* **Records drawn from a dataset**
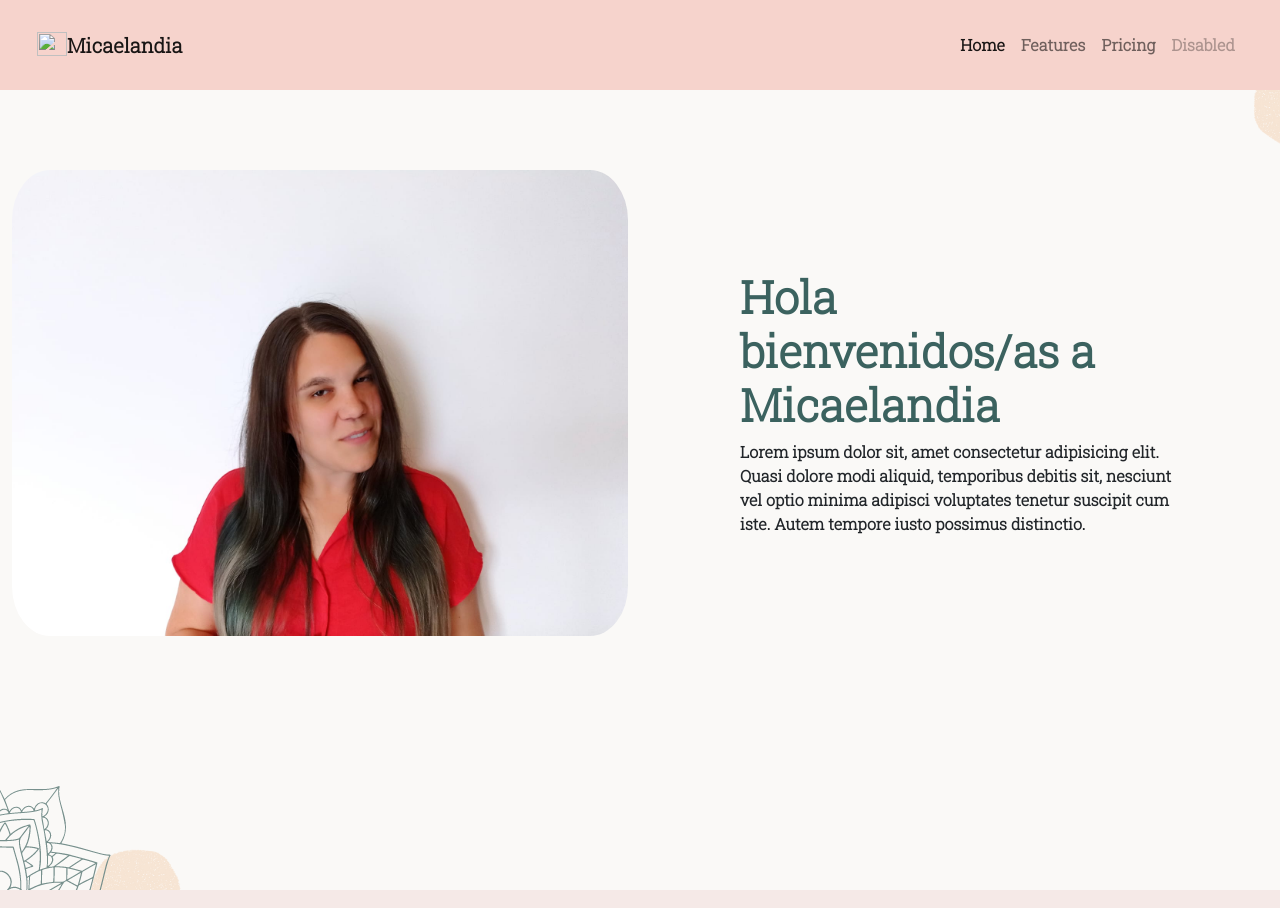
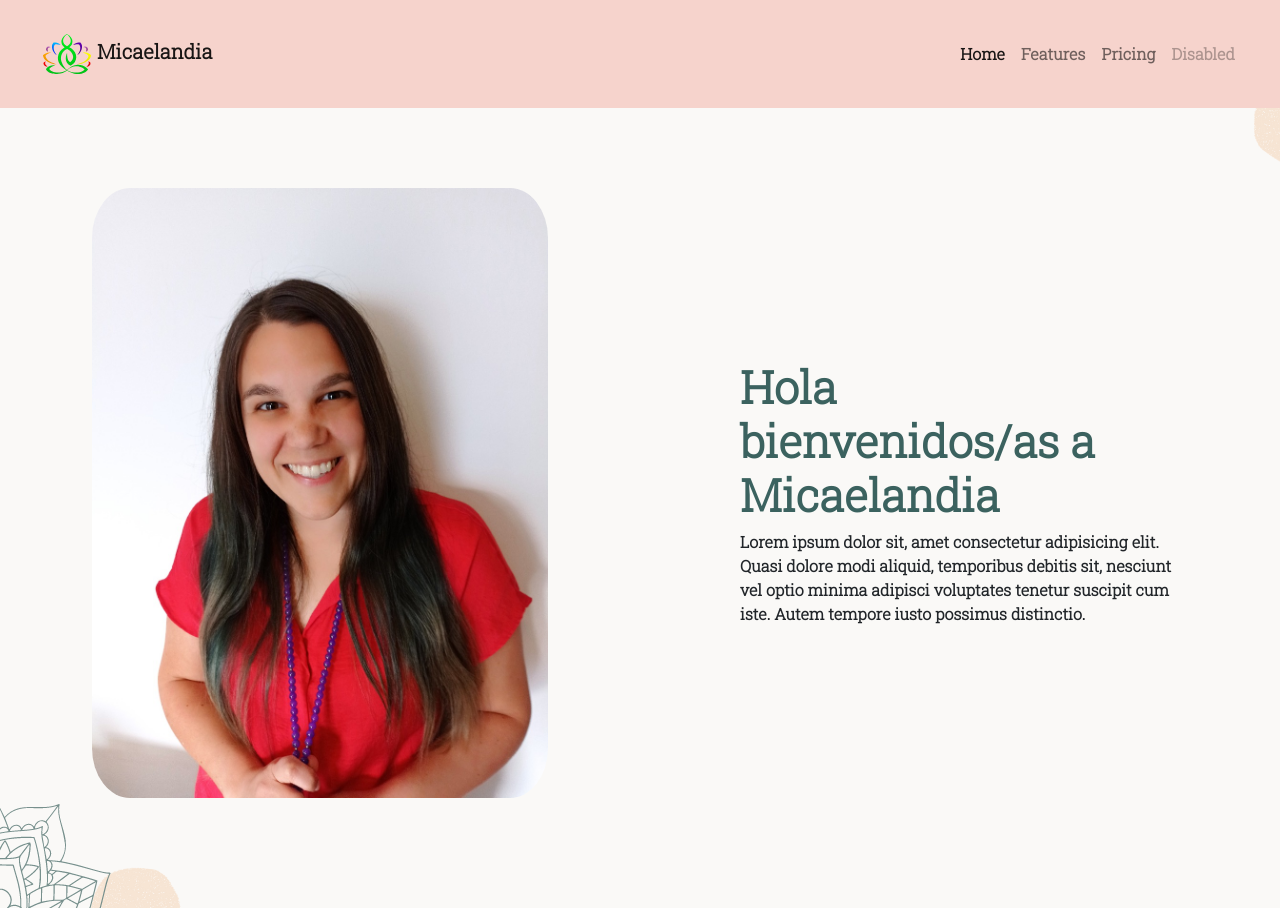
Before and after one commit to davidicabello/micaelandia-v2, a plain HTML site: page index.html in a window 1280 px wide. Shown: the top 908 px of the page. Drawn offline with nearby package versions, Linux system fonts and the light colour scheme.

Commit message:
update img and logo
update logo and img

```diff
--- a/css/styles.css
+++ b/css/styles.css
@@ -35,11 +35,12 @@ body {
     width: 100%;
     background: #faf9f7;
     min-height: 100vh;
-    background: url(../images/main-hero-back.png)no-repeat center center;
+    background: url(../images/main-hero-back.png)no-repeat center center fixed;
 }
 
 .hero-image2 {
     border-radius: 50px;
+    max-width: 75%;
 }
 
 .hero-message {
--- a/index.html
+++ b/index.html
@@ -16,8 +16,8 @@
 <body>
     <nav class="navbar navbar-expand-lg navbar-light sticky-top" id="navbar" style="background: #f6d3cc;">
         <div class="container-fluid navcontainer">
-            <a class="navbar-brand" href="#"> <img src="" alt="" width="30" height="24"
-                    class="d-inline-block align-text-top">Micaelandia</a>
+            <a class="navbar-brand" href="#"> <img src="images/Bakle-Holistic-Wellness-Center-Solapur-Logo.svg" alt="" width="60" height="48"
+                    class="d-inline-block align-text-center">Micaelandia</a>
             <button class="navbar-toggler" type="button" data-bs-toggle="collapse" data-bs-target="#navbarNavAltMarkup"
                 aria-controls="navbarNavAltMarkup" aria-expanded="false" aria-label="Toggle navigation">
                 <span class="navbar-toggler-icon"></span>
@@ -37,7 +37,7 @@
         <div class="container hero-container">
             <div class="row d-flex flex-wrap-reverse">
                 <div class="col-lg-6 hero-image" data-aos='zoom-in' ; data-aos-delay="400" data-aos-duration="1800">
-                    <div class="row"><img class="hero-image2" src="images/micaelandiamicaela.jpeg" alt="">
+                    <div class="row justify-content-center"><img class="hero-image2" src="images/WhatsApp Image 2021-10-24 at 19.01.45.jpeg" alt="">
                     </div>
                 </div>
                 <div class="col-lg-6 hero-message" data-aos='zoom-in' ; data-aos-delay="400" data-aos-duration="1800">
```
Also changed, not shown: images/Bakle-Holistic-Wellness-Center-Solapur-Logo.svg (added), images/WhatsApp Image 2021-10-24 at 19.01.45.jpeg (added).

* **Problem details**
Using the entries above, give the number of lines that include "index", with no added words.

* **Exercise result**
3